  • 27-11-2019 10:38pm
    #1
    Registered Users Posts: 10 D3nn!s


    Hi,

    I have recently received a cash sum of €75k from a family bereavement. I am being told that I should invest it by buying a property in the city and renting out the rooms, while living there myself.

    Just a bit of a background on me, I am a man in my mid-twenties, and am currently renting in Galway City. Ideally, I want to eventually live out in the countryside (or at least further away from the city) in a few years when I am a bit more settled. I earn €52k per annum with my current job and have €10k saved.

    Going on what I've been told from several mortgage brokers, I should be able to take out a mortgage of €182000 (3.5 x salary). With that, I would have €267000 to spend on a house. In Galway City (where I would be looking to buy if I go down this route), I could get an apartment or a decently sized 2-3 bedroom house with this, although nothing special.

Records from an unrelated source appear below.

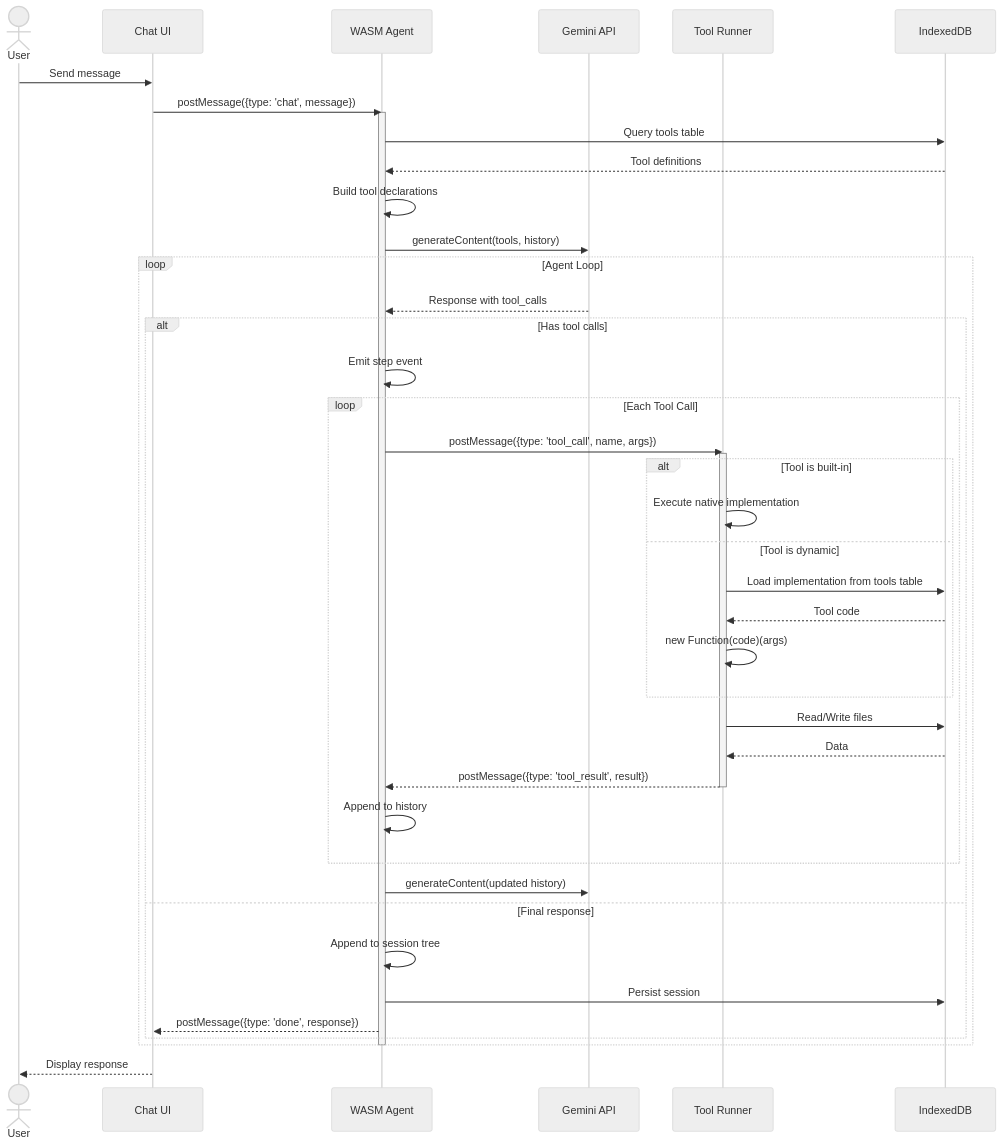
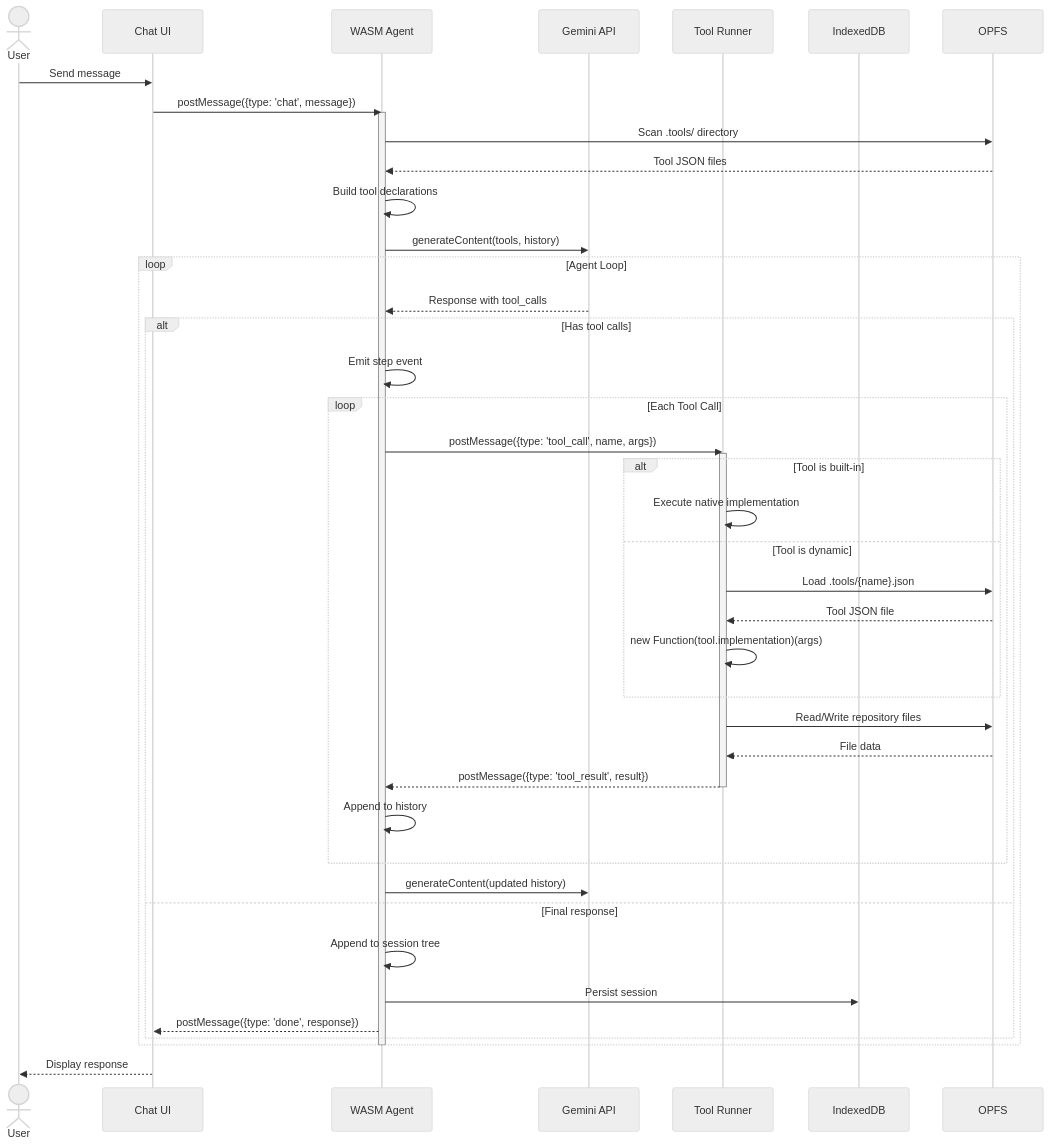
One commit to weolopez/aardvark changed the fifth of 8 diagrams in ARCHITECTURE.md. Above: the diagram before and after it, drawn with Mermaid (neutral theme). The commit also changed other lines of this file, not shown here.

Commit message:
feat: Update architecture documentation to reflect OPFS integration and tool approval workflow

````diff
--- a/ARCHITECTURE.md
+++ b/ARCHITECTURE.md
@@ -338,58 +418,59 @@
 ```mermaid
 sequenceDiagram
     actor User
     participant UI as Chat UI
     participant Agent as WASM Agent
     participant LLM as Gemini API
     participant TR as Tool Runner
     participant DB as IndexedDB
+    participant OPFS as OPFS
     
     User->>UI: Send message
     
     UI->>Agent: postMessage({type: 'chat', message})
     activate Agent
     
-    Agent->>DB: Query tools table
-    DB-->>Agent: Tool definitions
+    Agent->>OPFS: Scan .tools/ directory
+    OPFS-->>Agent: Tool JSON files
     
     Agent->>Agent: Build tool declarations
     Agent->>LLM: generateContent(tools, history)
     
     loop Agent Loop
         LLM-->>Agent: Response with tool_calls
         
         alt Has tool calls
             Agent->>Agent: Emit step event
             
             loop Each Tool Call
                 Agent->>TR: postMessage({type: 'tool_call', name, args})
                 activate TR
                 
                 alt Tool is built-in
                     TR->>TR: Execute native implementation
                 else Tool is dynamic
-                    TR->>DB: Load implementation from tools table
-                    DB-->>TR: Tool code
-                    TR->>TR: new Function(code)(args)
+                    TR->>OPFS: Load .tools/{name}.json
+                    OPFS-->>TR: Tool JSON file
+                    TR->>TR: new Function(tool.implementation)(args)
                 end
                 
-                TR->>DB: Read/Write files
-                DB-->>TR: Data
+                TR->>OPFS: Read/Write repository files
+                OPFS-->>TR: File data
                 
                 TR-->>Agent: postMessage({type: 'tool_result', result})
                 deactivate TR
                 
                 Agent->>Agent: Append to history
             end
             
             Agent->>LLM: generateContent(updated history)
         else Final response
             Agent->>Agent: Append to session tree
             Agent->>DB: Persist session
             Agent-->>UI: postMessage({type: 'done', response})
         end
     end
     deactivate Agent
     
     UI-->>User: Display response
 ```
````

    I am also aware that I could potentially earn quite a lot from renting out the property with the tax-free income allowance.

    The problem is, as I said I eventually want to live in the somewhere else inside the next 5-10 years, and therefore I know I will need more income to buy it. The type of house I would be looking to buy then will probably be more expensive than the one I would be looking to buy now. This will mean another mortgage, given my income (my income should increase between now and then, although not too drastically). I don’t think a bank will give me another mortgage while allowing me to keep my current property (please correct me on this if I am wrong), even if it was profitable from the rental income, so I think I would have to sell the house I already bought.

    Anyhow, my question is this. Is it a good investment given my age and current situation to buy a house with the intention of renting it out, and selling it again within the next few years, or should I continue renting as I am, and buy a house I actually want to live in in 5-10 years time? Or of course the third option, should I just go ahead aim to buy my “forever” home now?

    Thanks.
    PS.
    I am 100% new to property/investments/mortgages etc, so please keep that in mind when replying.


Comments

  • Registered Users Posts: 12,289 ✭✭✭✭ Mad_maxx


    D3nn!s wrote: »
    Hi,

    I have recently received a cash sum of €75k from a family bereavement. I am being told that I should invest it by buying a property in the city and renting out the rooms, while living there myself.

    Just a bit of a background on me, I am a man in my mid-twenties, and am currently renting in Galway City. Ideally, I want to eventually live out in the countryside (or at least further away from the city) in a few years when I am a bit more settled. I earn €52k per annum with my current job and have €10k saved.

    Going on what I've been told from several mortgage brokers, I should be able to take out a mortgage of €182000 (3.5 x salary). With that, I would have €267000 to spend on a house. In Galway City (where I would be looking to buy if I go down this route), I could get an apartment or a decently sized 2-3 bedroom house with this, although nothing special.

    I am also aware that I could potentially earn quite a lot from renting out the property with the tax-free income allowance.

    The problem is, as I said I eventually want to live in the somewhere else inside the next 5-10 years, and therefore I know I will need more income to buy it. The type of house I would be looking to buy then will probably be more expensive than the one I would be looking to buy now. This will mean another mortgage, given my income (my income should increase between now and then, although not too drastically). I don’t think a bank will give me another mortgage while allowing me to keep my current property (please correct me on this if I am wrong), even if it was profitable from the rental income, so I think I would have to sell the house I already bought.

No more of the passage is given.